Celebrities are used to life in front of thelensbut this spring stars from the world of sport, film and TV take a turn behind the camera.
Johny Pitts, CBBC Children’s TV Presenter, chefs The Fabulous Baker Brothers and England and British Lions rugby ace Austin Healey are among those who have shared photographs of the places that mean the most to them as part of a nationwide initiative by the National Trust to celebrate the importance of ‘special places’ in people’s lives. The campaign follows research undertaken by the charity which found that 84 per cent of Brits have a favourite place they go to which positively affects their wellbeing and happiness. 83 per cent of people in Midlands also revealed they had a favourite place.
Photographs by the celebrities are being showcased on a new app created by the National Trust to encourage people to share their favourite place and why it means so much to them. The app will also feature places that are important to National Trust staff and volunteers and members of the public.
Johny Pitts decided to share Crook Hill in the UpperDerwentValley, Peak District as his favourite place based on his childhood memories. Johny took part in a photoshoot on Crook Hill and he can be seen drinking in the magnificent views of the UpperDerwentValley.
Included on the app are other well-known names such as Nell McAndrew with photographs of Ham House in London, whilst Kim Cattrall shares memories of Blickling Estate in Norfolk, describing it as it as a perfect day when she visited with family. Other celebrities involved include The Fabulous Baker Brothers, Tom and Henry Herbert, who chose DyrhamPark near Bath after family picnics there and its spectacular views across the South Gloucestershire countryside.
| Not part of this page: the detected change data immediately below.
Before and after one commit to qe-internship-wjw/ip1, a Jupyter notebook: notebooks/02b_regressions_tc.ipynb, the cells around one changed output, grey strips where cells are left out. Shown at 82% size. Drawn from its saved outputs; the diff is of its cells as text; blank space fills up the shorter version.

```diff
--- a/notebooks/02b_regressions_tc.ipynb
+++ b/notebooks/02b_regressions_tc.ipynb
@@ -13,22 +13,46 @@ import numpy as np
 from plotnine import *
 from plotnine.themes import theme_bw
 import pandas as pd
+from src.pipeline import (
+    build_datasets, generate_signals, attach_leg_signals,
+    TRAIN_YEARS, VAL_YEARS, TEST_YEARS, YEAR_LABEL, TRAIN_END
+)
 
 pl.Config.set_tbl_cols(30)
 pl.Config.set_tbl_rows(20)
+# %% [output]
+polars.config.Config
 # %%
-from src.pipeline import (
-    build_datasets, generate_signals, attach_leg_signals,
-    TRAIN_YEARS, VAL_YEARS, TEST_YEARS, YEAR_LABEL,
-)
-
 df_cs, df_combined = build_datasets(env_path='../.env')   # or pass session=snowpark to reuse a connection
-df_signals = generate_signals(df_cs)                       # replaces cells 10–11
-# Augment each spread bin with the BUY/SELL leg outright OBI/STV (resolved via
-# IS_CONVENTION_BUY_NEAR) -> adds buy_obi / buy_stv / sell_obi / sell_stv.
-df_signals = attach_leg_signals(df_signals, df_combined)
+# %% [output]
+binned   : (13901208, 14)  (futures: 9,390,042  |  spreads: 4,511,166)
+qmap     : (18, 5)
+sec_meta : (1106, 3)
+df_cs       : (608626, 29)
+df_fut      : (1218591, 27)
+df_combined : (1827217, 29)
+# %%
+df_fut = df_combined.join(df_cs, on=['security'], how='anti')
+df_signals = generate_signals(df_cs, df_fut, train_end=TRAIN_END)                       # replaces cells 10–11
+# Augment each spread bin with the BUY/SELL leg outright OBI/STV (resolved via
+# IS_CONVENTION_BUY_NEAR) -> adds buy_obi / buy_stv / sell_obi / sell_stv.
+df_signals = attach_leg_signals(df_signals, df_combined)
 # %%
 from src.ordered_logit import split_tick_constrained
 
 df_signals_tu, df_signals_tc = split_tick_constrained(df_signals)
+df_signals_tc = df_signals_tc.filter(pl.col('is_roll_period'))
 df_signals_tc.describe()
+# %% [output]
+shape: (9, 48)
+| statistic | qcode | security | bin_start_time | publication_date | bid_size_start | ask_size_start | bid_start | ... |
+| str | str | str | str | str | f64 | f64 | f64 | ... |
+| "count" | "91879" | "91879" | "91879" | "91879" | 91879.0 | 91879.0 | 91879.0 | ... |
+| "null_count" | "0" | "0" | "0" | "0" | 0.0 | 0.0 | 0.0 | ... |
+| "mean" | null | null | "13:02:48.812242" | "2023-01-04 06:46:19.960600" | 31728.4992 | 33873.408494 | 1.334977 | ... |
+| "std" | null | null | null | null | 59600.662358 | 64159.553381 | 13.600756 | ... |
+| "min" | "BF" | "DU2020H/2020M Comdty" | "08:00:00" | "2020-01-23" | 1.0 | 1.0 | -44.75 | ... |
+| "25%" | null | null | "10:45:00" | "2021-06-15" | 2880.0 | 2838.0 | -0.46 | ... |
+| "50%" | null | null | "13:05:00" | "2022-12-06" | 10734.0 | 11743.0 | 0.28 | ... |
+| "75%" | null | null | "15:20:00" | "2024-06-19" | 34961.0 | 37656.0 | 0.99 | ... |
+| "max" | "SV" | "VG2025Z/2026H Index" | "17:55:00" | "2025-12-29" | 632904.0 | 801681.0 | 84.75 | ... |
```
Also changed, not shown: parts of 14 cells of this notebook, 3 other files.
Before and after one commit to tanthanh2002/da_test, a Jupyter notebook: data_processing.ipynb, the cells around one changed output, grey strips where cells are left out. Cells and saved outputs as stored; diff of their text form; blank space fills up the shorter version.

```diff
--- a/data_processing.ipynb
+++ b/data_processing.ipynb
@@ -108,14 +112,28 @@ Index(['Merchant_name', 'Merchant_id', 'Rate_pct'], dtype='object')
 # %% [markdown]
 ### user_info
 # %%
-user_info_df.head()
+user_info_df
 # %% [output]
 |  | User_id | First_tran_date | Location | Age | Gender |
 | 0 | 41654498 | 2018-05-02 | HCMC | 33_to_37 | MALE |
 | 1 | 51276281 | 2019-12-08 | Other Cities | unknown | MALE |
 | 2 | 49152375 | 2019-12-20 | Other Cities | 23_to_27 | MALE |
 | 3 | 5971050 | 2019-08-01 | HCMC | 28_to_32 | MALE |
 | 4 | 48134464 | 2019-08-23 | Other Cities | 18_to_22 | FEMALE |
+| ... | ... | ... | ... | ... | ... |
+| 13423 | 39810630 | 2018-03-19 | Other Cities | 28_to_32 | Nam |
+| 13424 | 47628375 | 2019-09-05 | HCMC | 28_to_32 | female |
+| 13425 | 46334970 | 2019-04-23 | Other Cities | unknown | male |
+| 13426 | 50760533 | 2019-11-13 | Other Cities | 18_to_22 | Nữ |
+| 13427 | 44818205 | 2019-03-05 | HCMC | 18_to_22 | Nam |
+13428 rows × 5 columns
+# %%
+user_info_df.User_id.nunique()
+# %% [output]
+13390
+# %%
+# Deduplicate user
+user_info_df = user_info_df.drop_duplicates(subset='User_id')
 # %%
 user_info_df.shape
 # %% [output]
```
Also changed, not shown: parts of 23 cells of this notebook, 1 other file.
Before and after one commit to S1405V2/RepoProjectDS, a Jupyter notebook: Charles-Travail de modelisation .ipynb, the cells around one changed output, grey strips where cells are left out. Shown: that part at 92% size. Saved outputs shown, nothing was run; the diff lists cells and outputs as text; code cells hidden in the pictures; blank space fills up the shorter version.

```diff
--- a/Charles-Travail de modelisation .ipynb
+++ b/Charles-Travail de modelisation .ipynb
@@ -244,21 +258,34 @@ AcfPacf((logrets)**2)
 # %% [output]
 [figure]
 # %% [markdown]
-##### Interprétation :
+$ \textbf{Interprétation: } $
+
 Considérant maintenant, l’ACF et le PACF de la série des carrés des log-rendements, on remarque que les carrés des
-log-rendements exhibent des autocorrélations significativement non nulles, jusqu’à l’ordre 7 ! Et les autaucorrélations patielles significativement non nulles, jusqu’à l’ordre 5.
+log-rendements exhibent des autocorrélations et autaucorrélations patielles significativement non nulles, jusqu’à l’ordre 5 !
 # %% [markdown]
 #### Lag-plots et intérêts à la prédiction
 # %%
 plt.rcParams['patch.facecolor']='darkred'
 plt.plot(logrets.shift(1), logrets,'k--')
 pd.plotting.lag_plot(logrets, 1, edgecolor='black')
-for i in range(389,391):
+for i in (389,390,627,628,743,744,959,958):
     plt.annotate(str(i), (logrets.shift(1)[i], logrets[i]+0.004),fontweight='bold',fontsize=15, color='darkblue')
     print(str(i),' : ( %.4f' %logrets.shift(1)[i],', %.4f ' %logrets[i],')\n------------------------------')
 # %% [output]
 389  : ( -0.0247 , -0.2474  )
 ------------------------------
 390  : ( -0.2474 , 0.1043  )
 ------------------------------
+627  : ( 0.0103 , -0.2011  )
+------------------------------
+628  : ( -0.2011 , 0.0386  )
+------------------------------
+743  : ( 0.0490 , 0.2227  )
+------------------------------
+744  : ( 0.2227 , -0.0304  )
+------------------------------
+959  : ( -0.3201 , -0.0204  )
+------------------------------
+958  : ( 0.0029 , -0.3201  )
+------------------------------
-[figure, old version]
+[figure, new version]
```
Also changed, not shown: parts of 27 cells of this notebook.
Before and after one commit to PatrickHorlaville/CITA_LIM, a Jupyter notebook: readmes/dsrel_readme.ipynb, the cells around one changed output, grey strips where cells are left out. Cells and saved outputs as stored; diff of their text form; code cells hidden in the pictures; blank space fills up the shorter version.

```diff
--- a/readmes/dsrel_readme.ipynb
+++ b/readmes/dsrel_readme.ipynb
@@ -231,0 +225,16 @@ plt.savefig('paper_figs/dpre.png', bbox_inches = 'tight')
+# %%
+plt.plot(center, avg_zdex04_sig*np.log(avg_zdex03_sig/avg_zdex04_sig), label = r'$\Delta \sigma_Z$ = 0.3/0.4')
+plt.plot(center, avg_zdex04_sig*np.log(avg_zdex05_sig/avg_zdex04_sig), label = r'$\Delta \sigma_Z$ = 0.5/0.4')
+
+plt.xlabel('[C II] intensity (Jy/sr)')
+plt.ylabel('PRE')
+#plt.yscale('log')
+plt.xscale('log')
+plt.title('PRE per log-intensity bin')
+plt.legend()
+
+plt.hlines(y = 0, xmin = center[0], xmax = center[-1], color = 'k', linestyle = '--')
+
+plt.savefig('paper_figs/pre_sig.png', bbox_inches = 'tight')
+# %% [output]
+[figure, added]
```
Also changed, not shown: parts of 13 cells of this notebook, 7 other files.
Musician Gary Kemp chose the Lake District as his special place after summers spent holidaying in the heart of National Trust countryside, sharing a picture of his son topping a Lakeland Fell.
Johny Pitts comments, “Growing up on a council estate in FirthPark, Sheffield it always astounded me that a mere 20 minute drive away was this incredibly peaceful place full of natural beauty. As a child I was also bewitched by the spooky ties to World War II and the Dambusters, and of the sunken village beneath Ladybower reservoir.”
“They call Sheffield the 'dirty picture in the golden frame' and I think when you live in a post-industrial city it is easy to identify with the old factories and terrace houses, and to forget that some of the world's most beautiful scenery is on your doorstep.”
“Lots of people have special places that evoke happy memories so I think it’s great that the National Trust is encouraging people to share their love and give these places the importance they deserve.”